Life here begins with the sun, rising to milk the sheep before breakfasting on the delicious bread, freshly baked in a taboon by Abu Tarek’s wife, served with the products of their farming here: warm milk and lebeneh. The lack of electricity means no refrigeration, and so transformation of the milk to a longer-lasting substance is a must.
Whilst out grazing the sheep, Abu Tarek’s concern of the situation here is clear. To avoid problems with the Israeli authorities, he must be careful to not let his sheep drift to the other side of the dirt-track that leads to an Israeli Settler’s farm. Rocks thrown here are to direct and contain the sheep, rather than a resistance of the IDF by the local Shebab.
This dirt-track segregates the hill-top that lies between the land that the Palestinians are authorised to use for grazing, and the land that they can use for cultivation. When pointing-out which parts of the valley he can “safely” use to graze, he neglects the greener, more fertile verdure, which he says have been taken by the Settlers. The Palestinians rarely get the rich-pickings of their own land.
Whilst Abu Tarek is watching over his flock on the rocky hills below the track, I hike further up this hill to ensure that the community’s wheat is not being destroyed by the Settler’s own flock. The panorama from the top of this hill provides a vivid portrayal of the encroachment of the surrounding Israeli settlements, a stark contrast to the restricted development that is afforded to the Palestinians.
The intimidation by the Israelis is ever-present. In one day, less than an hour apart, we were harassed first by an Israeli official, responsible for the management of this land, and then by Israeli soldiers. The official tried to claim that he had seen the Palestinians take their flock onto land that was reserved to the settlers, defining the track as the dividing line. (We had been present all morning and the flock had not crossed the track.)

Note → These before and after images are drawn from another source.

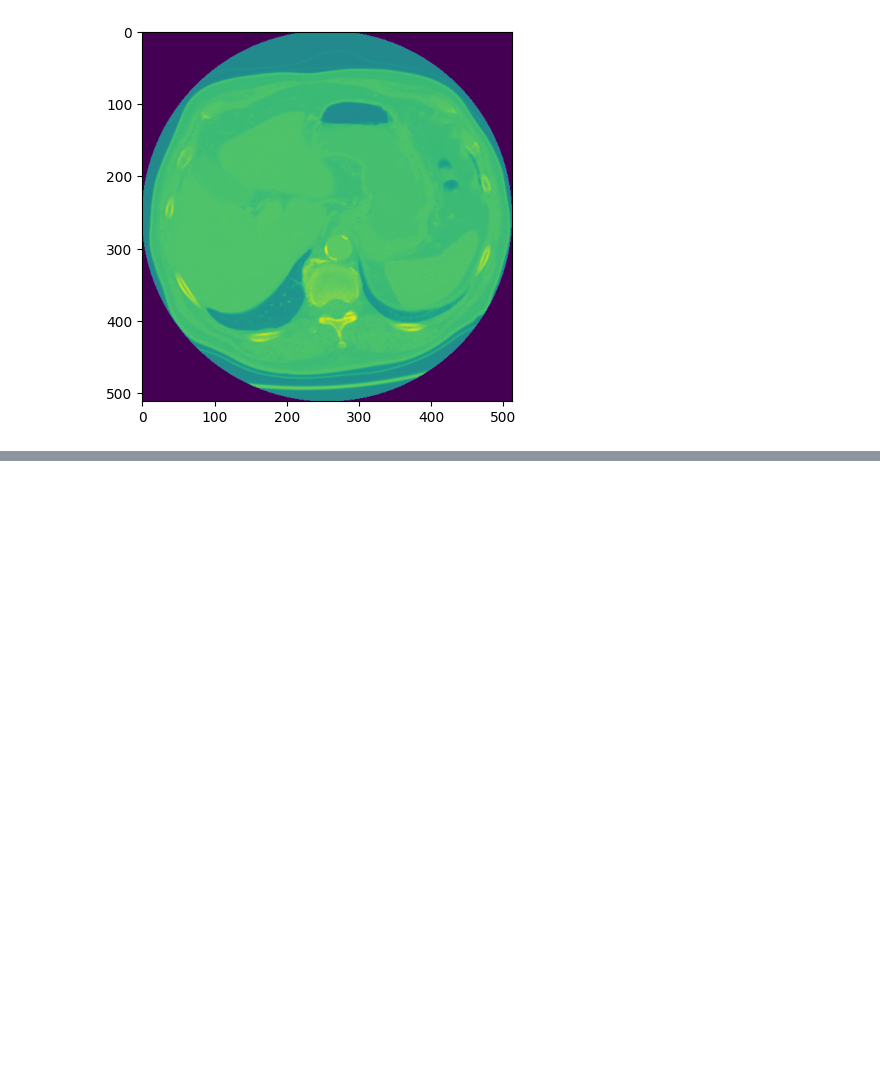
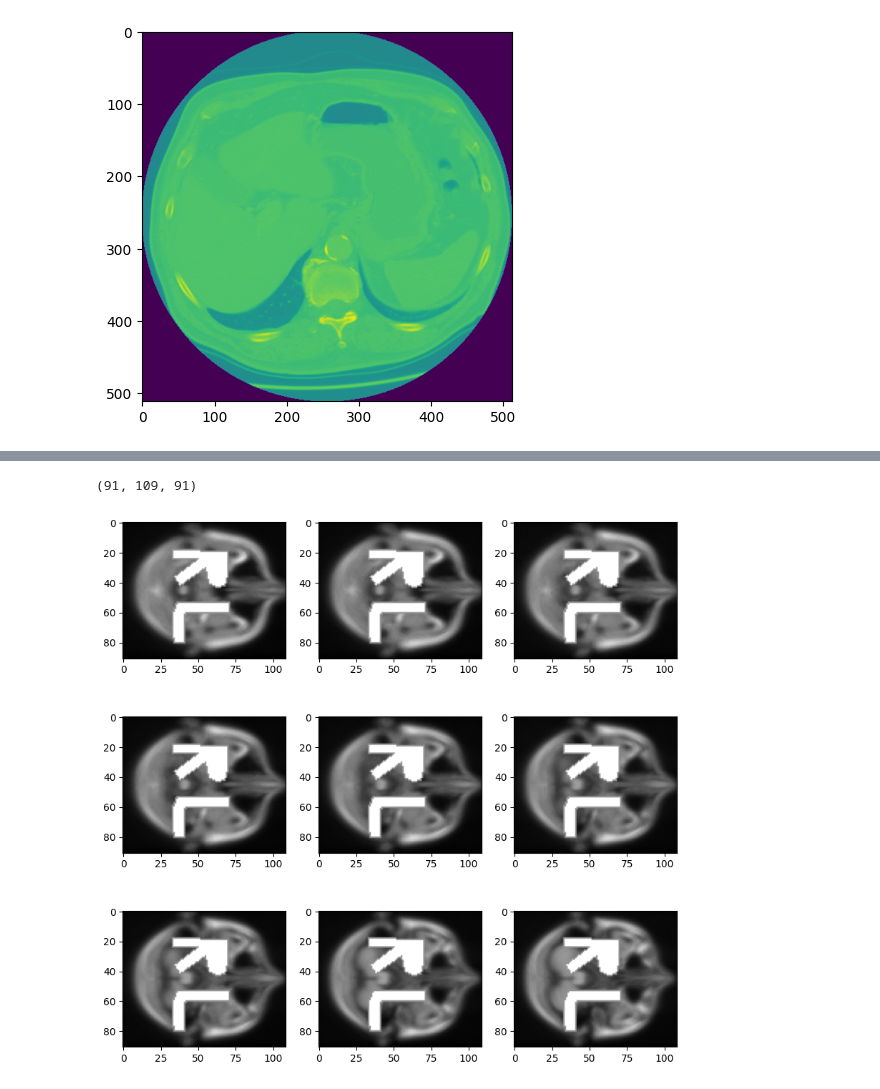
Before and after one commit to DANISHEAZAM/Medical-Imaging, a Jupyter notebook: Introduction to Medical Imaging .ipynb, the cells around one changed output, grey strips where cells are left out. Drawn from its saved outputs; the diff is of its cells as text; code cells hidden in the pictures; blank space fills up the shorter version.

Commit message:
Loading nifti file and saving it after processing

```diff
--- a/Introduction to Medical Imaging .ipynb
+++ b/Introduction to Medical Imaging .ipynb
@@ -147,0 +152,2 @@ plt.imshow(head_mri[0]);
+# %%
+nifti=nib.load('dataset/avg152T1_LR_nifti.nii')
@@ -147,0 +174,15 @@ plt.imshow(head_mri[0]);
+# %%
+nifti.shape
+# %% [output]
+(91, 109, 91)
+# %%
+image_array=nifti.get_fdata()
+# %%
+fig,ax=plt.subplots(3,3,figsize=(10,10))
+c=0
+for i in range(3):
+    for j in range(3):
+        ax[i][j].imshow(image_array[:,:,c],cmap='gray')
+        c+=1
+# %% [output]
+[figure, added]
```
Also changed, not shown: parts of 7 cells of this notebook.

Later, an army jeep approaches from the Settler’s farm and three young soldiers exit, rifles slung across their chests to confront Abu Tarek & Abu Nassir, the other patriarch of the community. They speak patronisingly to these two dignified men, telling them that they were but “children” here in this land, that this is Jewish land, and that they shouldn’t be grazing their sheep here at all. Their protests seem to fall on deaf ears, despite the earlier altercation with the land-management official. When I ask them to show me a map of the area, defining the division and allocation of the land, they claim not to have one, and promptly leave.

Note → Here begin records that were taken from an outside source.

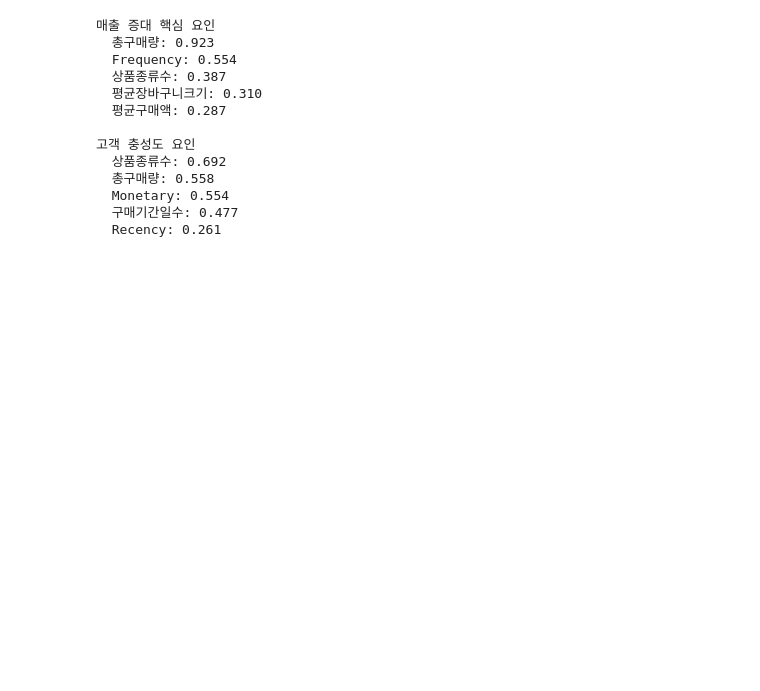
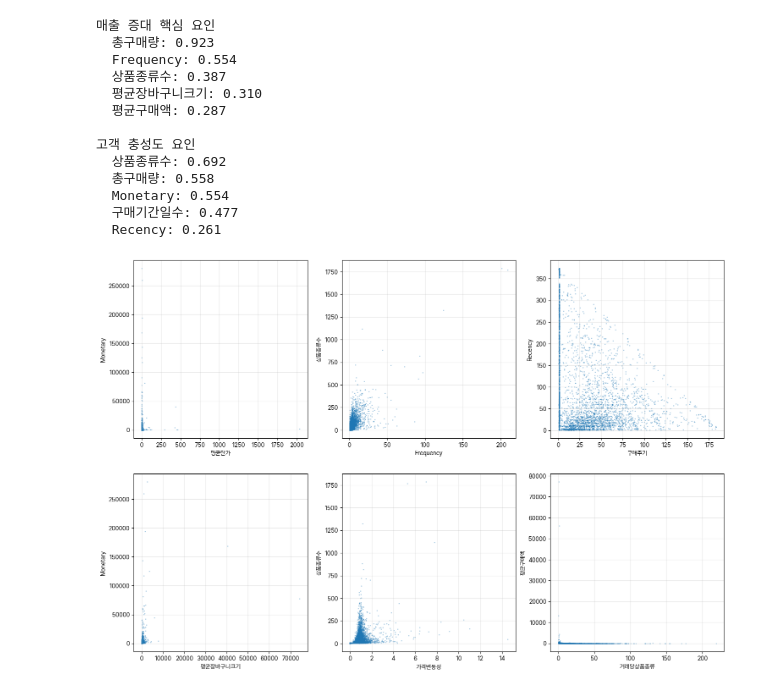
Before and after one commit to semistone97/TIL, a Jupyter notebook: data analysis/06_corr.ipynb, the cells around one changed output. Drawn from its saved outputs; the diff is of its cells as text; code cells hidden in the pictures; blank space fills up the shorter version.

```diff
--- a/data analysis/06_corr.ipynb
+++ b/data analysis/06_corr.ipynb
@@ -313,3 +392,30 @@ for factor, corr in frequency_corr.head(6).items():
   Monetary: 0.554
   구매기간일수: 0.477
   Recency: 0.261
+# %%
+fig, axes = plt.subplots(2, 3, figsize=(18, 12))
+# 그래프 2차원 리스트 -> 1차원으로 평탄화
+axes = axes.ravel()
+relationships = [
+    ('평균단가', 'Monetary', '평균단가 vs Monetary'),
+    ('Frequency', '상품종류수', '구매횟수 vs 상품종류수'),
+    ('구매주기', 'Recency', '구매주기 vs 최근성'),
+    ('평균장바구니크기', 'Monetary', '장바구니크기 vs 총구매액'),
+    ('가격변동성', '상품종류수', '가격변동성 vs 상품종류수'),
+    ('거래당상품종류', '평균구매액', '거래당상품종류 vs 평균구매액')
+]
+
+# a1, a2, a3, a4, a5, a6 = axes.ravel() # 이렇게 하면 안 됨
+for idx, (x, y ,title) in enumerate(relationships):
+    # for문으로 돌릴 거임.
+    # 산점도
+    axes[idx].scatter(customer_stats[x], customer_stats[y], alpha=0.3, s=1)
+    # 선형 회귀선(trend line)
+    np.polyfit(customer_stats[x], customer_stats[y]) # 다항식 함수를 만들어주는 매서드
+    # s: 원의 사이즈
+    axes[idx].set_xlabel(x)
+    axes[idx].set_ylabel(y)
+    # axes[idx].set_title(f'{title}\nP:{pearson_r:.3f}, S:{spearman_r:.3f}')
+    axes[idx].grid(True, alpha=0.3)
+# %% [output]
+[figure, added]
```
Also changed, not shown: parts of 10 cells of this notebook, 5 other files.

This racial division is also evident when the Palestinians try to address complaints to the police about Settler intrusions or attacks. As this is “Area C”, the police are Israeli. Abu Tarek tells us that when he has telephoned the police, upon hearing his Arabic accent when speaking Hebrew, the operator simply hung-up.
Despite the daily hardships that this family faces, life within their modest home is jovial, soulful and rich, and their welcome is incredibly warm and heart-felt. Whilst I would recommend any international to visit them and help defend their cause, I hope that they will soon no-longer need to welcome us as fighters against the Occupation, and simply as friends.